**Task instructions:** Using the data below, show every line where the word "href" occurs.

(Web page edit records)
· · · · · · ·

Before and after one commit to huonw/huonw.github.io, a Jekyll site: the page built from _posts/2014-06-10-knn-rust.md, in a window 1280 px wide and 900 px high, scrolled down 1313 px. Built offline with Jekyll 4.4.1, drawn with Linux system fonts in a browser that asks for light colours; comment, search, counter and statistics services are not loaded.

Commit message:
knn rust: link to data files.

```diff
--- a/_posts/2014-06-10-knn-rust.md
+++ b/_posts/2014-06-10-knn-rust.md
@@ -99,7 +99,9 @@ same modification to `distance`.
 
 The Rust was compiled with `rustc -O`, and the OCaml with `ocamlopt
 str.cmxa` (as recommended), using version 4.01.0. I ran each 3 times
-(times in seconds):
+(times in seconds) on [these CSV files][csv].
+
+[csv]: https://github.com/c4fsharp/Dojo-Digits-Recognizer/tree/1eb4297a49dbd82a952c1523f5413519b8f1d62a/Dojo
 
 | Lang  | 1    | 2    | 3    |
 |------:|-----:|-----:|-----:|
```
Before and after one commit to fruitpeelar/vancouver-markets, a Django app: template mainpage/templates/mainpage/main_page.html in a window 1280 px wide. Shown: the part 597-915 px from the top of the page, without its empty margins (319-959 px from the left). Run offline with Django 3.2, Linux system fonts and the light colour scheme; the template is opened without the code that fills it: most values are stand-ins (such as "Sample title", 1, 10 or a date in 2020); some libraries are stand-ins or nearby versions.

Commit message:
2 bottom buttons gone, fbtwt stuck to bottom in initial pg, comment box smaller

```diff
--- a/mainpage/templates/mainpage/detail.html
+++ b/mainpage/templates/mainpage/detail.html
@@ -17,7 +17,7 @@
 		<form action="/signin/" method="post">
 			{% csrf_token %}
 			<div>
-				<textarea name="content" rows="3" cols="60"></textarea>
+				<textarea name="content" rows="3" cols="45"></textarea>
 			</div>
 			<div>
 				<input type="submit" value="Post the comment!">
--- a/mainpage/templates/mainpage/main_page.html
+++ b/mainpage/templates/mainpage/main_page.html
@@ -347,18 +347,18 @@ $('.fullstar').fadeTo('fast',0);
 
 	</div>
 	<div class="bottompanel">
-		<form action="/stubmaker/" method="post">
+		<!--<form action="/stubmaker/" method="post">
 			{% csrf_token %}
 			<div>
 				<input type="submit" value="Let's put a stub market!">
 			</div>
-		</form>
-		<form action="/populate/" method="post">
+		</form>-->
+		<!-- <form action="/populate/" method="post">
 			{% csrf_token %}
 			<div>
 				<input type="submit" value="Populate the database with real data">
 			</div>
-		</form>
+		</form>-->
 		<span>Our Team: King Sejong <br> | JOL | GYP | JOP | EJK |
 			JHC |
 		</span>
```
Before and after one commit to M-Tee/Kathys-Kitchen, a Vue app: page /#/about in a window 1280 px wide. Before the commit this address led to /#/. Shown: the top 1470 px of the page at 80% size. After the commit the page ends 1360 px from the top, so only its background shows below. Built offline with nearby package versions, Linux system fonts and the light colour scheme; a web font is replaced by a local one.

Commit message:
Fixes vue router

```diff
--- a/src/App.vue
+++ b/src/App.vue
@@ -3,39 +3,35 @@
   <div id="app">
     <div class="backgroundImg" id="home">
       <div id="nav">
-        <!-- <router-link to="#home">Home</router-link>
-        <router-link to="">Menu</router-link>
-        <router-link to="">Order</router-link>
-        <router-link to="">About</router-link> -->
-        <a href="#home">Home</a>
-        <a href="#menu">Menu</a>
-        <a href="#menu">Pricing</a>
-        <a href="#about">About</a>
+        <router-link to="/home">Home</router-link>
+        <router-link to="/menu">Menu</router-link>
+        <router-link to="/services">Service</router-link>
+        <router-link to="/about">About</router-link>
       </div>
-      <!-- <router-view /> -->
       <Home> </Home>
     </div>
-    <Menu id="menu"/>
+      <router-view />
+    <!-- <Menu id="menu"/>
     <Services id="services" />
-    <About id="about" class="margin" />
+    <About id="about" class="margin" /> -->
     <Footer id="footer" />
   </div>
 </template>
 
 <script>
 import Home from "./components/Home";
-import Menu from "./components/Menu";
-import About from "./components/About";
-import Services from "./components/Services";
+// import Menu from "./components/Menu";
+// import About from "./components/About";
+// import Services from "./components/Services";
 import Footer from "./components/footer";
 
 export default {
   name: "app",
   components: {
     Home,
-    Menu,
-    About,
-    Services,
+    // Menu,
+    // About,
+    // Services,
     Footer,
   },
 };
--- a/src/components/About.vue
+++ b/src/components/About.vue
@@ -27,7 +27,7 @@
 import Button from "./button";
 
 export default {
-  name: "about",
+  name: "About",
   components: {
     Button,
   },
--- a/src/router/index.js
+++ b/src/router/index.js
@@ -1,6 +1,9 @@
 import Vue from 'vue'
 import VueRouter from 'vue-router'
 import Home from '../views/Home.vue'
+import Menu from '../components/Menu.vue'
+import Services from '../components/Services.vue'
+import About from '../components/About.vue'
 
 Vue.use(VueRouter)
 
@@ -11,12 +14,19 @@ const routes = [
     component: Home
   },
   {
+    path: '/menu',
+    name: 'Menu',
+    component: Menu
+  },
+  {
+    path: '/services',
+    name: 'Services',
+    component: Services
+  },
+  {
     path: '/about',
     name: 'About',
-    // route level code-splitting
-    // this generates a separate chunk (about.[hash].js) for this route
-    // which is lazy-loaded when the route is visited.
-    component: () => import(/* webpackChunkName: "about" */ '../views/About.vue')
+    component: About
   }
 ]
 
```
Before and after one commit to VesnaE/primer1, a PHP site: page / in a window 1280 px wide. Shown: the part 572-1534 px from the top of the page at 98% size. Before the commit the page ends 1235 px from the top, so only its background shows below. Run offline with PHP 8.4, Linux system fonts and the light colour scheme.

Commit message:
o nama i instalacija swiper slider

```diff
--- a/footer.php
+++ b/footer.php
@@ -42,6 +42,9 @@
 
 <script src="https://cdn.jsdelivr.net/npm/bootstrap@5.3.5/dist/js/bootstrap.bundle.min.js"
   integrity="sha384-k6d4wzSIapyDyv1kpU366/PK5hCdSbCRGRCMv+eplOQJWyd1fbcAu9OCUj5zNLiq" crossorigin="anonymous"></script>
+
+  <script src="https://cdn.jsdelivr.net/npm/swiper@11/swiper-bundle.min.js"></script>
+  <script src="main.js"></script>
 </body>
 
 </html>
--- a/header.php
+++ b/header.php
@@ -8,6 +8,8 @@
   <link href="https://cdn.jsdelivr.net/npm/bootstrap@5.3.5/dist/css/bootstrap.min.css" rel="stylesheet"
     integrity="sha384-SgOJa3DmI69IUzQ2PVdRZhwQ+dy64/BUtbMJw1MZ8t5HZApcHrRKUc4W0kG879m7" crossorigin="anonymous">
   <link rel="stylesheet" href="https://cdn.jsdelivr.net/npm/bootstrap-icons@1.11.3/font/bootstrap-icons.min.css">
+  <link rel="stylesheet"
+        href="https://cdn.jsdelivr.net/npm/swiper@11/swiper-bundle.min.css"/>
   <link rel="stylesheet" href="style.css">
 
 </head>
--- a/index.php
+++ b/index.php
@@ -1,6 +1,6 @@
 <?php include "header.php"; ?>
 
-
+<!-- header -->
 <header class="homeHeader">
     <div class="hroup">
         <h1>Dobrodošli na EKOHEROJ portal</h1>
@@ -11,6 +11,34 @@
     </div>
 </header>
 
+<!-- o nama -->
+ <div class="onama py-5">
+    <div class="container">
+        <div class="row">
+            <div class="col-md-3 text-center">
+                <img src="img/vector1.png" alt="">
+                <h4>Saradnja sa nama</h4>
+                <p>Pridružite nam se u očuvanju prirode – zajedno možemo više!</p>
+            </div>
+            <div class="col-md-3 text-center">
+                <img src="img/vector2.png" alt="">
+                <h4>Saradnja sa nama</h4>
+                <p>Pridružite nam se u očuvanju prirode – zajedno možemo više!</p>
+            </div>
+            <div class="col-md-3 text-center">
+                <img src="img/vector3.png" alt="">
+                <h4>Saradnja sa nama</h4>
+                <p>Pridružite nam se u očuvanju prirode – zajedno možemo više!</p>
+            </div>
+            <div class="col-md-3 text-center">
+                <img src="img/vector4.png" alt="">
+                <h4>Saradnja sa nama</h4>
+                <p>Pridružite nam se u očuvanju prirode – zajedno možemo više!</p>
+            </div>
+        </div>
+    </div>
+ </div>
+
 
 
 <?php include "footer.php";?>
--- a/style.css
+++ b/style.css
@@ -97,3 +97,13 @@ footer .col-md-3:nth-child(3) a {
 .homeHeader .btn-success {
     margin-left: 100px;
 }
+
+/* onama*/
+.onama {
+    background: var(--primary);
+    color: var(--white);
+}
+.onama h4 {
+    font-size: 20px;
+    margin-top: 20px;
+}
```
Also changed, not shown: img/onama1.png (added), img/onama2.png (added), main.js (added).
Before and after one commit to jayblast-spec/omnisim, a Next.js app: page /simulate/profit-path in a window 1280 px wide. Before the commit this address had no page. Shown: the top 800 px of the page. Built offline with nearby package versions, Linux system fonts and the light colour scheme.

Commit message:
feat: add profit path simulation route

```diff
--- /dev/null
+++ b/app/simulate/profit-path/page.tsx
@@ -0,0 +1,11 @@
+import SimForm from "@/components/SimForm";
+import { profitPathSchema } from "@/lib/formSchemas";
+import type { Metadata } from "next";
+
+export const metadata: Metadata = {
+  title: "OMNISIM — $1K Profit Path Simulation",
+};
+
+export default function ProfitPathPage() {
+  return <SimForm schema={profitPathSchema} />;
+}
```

· · · · · · ·

**Answer to this exercise:**
-        <a href="#home">Home</a>
-        <a href="#menu">Menu</a>
-        <a href="#menu">Pricing</a>
-        <a href="#about">About</a>
   <link href="https://cdn.jsdelivr.net/npm/bootstrap@5.3.5/dist/css/bootstrap.min.css" rel="stylesheet"
   <link rel="stylesheet" href="https://cdn.jsdelivr.net/npm/bootstrap-icons@1.11.3/font/bootstrap-icons.min.css">
+        href="https://cdn.jsdelivr.net/npm/swiper@11/swiper-bundle.min.css"/>
   <link rel="stylesheet" href="style.css">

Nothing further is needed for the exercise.